• [What is required] Every line of the data that contains the string "astronomy" must be copied.

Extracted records

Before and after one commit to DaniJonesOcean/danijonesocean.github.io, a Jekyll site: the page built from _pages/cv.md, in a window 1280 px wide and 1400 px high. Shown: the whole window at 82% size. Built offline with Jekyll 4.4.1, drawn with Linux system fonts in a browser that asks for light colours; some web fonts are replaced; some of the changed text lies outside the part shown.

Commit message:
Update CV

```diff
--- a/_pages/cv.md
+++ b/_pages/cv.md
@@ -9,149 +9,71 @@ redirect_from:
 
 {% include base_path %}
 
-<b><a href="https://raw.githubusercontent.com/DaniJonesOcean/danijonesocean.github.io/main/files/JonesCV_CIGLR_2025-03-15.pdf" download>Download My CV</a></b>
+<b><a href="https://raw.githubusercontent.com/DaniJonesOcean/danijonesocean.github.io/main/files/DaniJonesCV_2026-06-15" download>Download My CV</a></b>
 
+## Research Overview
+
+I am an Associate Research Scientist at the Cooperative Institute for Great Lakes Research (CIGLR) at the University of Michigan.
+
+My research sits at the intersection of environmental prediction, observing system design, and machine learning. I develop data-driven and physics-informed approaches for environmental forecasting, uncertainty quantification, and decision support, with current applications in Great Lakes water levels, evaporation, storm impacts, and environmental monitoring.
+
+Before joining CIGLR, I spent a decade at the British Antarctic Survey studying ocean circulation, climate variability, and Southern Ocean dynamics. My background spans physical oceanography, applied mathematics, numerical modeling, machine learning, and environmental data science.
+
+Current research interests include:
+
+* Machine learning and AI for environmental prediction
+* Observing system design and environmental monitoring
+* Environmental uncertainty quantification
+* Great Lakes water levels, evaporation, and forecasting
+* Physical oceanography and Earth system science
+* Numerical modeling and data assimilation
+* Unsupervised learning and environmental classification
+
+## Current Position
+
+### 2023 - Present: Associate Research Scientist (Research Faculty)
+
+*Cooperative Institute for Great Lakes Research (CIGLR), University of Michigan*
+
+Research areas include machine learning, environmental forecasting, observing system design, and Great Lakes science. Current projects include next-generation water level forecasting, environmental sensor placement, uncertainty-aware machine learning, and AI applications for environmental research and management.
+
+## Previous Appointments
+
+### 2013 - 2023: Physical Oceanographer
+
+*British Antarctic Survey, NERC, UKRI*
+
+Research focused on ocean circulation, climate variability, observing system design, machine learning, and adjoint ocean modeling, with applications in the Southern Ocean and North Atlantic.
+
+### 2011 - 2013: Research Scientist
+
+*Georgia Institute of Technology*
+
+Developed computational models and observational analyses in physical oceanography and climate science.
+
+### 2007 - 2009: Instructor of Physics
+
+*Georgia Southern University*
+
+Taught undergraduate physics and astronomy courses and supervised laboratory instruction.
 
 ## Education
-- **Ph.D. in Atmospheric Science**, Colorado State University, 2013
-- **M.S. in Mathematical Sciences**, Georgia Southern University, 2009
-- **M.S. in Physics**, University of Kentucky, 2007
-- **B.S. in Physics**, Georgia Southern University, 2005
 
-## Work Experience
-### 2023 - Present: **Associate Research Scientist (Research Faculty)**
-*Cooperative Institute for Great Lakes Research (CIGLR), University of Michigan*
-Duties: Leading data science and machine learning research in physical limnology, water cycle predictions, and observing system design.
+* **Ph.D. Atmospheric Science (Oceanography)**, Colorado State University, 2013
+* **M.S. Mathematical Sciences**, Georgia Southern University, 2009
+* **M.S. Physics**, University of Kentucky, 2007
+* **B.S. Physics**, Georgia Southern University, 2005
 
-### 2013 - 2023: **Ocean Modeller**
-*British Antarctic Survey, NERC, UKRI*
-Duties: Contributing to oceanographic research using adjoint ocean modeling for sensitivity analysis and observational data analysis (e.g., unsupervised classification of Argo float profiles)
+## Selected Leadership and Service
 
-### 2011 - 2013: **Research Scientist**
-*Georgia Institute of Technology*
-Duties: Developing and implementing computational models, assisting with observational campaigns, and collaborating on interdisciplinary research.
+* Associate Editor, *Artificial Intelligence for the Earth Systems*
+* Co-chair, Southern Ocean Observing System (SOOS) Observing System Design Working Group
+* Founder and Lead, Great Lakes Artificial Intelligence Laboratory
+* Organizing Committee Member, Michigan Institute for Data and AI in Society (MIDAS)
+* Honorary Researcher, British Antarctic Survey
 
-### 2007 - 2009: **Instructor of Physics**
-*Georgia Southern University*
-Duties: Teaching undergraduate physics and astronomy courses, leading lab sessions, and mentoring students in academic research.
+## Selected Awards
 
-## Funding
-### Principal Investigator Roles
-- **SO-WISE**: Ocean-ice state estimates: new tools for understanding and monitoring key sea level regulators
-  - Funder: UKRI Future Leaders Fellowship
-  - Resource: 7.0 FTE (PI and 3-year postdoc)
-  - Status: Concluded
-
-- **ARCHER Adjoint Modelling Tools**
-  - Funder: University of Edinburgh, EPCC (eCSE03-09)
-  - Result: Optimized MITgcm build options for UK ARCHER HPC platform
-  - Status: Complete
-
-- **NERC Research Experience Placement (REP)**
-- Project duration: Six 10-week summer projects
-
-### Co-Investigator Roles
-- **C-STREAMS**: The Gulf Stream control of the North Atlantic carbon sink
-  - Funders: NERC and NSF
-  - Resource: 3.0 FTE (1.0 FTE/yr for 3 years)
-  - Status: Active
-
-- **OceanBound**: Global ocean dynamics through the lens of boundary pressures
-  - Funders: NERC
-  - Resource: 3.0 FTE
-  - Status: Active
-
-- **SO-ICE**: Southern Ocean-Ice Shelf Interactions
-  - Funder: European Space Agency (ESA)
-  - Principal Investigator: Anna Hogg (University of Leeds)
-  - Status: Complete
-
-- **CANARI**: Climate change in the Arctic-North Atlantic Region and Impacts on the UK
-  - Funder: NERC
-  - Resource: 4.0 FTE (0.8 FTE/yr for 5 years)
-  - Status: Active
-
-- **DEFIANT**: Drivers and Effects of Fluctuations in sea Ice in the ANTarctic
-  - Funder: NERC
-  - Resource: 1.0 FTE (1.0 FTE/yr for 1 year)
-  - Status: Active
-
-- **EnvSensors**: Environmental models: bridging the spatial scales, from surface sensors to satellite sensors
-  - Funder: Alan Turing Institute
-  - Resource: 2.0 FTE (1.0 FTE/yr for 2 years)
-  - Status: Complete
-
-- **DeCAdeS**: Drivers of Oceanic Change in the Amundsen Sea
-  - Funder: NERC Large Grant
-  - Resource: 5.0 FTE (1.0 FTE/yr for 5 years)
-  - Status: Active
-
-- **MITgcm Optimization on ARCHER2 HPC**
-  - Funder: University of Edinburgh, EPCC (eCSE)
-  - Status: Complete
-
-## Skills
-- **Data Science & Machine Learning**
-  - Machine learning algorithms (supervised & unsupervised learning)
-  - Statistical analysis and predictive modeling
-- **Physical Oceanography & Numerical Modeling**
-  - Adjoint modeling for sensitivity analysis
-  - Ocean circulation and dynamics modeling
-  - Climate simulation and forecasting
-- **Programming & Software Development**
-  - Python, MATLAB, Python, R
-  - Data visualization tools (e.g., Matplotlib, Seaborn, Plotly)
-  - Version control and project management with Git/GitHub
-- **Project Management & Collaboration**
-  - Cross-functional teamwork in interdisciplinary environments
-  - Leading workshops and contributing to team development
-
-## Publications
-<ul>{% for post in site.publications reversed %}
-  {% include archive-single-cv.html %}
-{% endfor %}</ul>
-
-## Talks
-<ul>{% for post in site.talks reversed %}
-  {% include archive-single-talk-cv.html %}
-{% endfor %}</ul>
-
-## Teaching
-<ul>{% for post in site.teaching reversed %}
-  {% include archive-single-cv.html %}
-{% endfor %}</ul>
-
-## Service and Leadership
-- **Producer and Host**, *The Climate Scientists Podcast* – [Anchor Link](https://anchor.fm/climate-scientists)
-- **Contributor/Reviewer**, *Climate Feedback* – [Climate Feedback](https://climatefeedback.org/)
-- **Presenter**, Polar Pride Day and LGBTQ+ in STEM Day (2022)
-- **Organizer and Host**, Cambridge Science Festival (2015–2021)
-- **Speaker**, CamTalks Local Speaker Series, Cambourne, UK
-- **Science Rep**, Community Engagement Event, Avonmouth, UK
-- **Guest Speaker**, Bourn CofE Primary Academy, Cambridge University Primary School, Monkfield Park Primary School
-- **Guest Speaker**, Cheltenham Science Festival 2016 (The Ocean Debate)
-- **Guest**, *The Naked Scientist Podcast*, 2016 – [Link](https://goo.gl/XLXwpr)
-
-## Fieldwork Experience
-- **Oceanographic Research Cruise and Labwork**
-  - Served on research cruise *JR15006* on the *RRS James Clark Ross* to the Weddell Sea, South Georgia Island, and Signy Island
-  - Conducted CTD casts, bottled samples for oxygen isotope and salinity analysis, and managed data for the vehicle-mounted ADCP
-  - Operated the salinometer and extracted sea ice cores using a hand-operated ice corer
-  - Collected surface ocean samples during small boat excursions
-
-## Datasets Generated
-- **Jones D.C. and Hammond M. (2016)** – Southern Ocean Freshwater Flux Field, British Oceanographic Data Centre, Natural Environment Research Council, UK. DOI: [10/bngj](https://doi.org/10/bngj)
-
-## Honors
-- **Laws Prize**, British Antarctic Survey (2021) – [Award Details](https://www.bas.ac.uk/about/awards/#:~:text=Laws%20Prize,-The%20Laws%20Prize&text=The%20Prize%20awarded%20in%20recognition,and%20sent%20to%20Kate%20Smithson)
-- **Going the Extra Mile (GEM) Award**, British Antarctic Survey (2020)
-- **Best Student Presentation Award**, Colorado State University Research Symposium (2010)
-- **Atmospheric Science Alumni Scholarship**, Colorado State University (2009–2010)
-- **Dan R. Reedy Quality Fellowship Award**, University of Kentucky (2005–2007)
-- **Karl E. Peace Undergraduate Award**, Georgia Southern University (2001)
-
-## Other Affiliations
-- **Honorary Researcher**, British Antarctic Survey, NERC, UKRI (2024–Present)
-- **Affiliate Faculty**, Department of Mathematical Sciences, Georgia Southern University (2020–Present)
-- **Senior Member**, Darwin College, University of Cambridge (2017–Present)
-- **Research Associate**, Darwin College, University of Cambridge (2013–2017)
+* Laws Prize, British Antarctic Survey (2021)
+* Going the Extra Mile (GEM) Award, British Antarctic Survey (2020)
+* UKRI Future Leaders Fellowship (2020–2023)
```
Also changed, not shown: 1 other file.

• [Exercise solution]
+Taught undergraduate physics and astronomy courses and supervised laboratory instruction.
-Duties: Teaching undergraduate physics and astronomy courses, leading lab sessions, and mentoring students in academic research.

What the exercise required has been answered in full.